What to produce: Everything in the records below should be printed exactly, except the pictures.

● ● ● ● ●

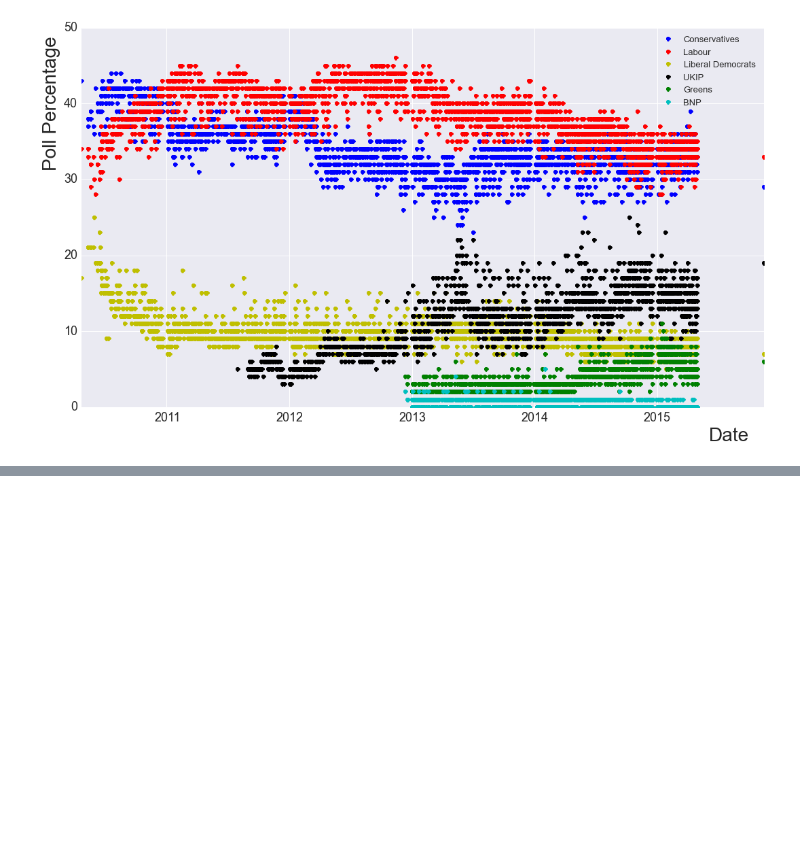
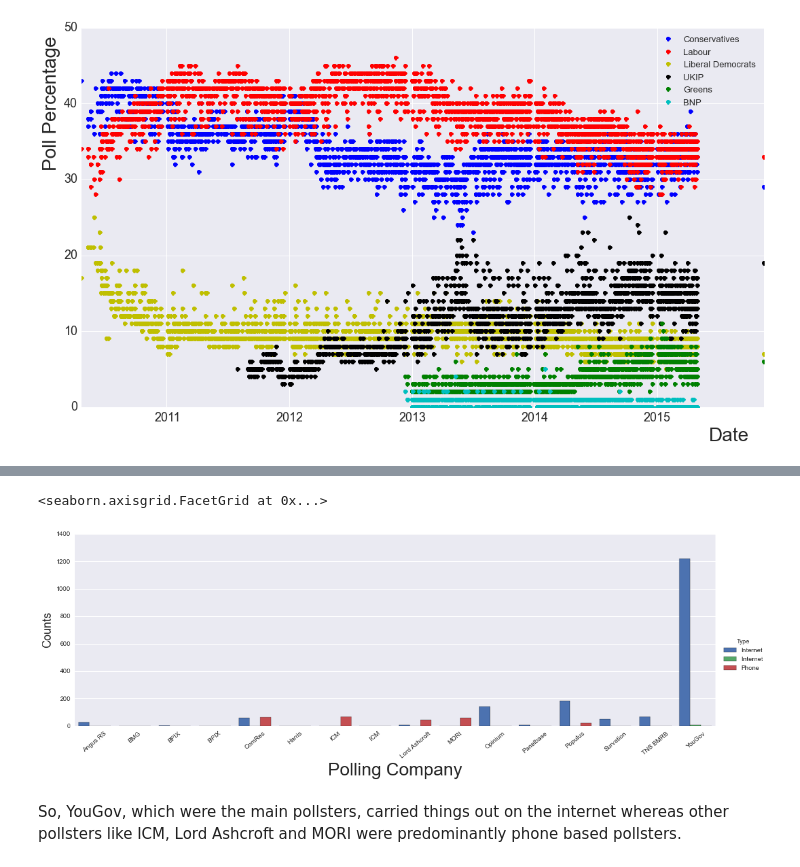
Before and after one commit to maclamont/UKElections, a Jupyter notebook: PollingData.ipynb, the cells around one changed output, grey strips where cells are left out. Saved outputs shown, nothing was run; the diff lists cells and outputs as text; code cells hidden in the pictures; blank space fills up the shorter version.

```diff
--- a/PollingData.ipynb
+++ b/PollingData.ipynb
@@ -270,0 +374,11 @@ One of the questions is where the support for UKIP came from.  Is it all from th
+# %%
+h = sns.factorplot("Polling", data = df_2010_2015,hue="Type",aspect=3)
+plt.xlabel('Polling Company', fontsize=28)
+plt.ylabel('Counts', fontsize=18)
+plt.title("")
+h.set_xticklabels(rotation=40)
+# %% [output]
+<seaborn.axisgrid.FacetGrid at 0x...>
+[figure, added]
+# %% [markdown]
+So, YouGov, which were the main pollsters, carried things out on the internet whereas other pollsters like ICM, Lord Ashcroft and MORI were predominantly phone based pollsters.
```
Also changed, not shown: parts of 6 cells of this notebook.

● ● ● ● ●

Completed exercise:
Before and after one commit to maclamont/UKElections, a Jupyter notebook: PollingData.ipynb, the cells around one changed output, grey strips where cells are left out. Saved outputs shown, nothing was run; the diff lists cells and outputs as text; code cells hidden in the pictures; blank space fills up the shorter version.

```diff
--- a/PollingData.ipynb
+++ b/PollingData.ipynb
@@ -270,0 +374,11 @@ One of the questions is where the support for UKIP came from.  Is it all from th
+# %%
+h = sns.factorplot("Polling", data = df_2010_2015,hue="Type",aspect=3)
+plt.xlabel('Polling Company', fontsize=28)
+plt.ylabel('Counts', fontsize=18)
+plt.title("")
+h.set_xticklabels(rotation=40)
+# %% [output]
+<seaborn.axisgrid.FacetGrid at 0x...>
+[figure, added]
+# %% [markdown]
+So, YouGov, which were the main pollsters, carried things out on the internet whereas other pollsters like ICM, Lord Ashcroft and MORI were predominantly phone based pollsters.
```
Also changed, not shown: parts of 6 cells of this notebook.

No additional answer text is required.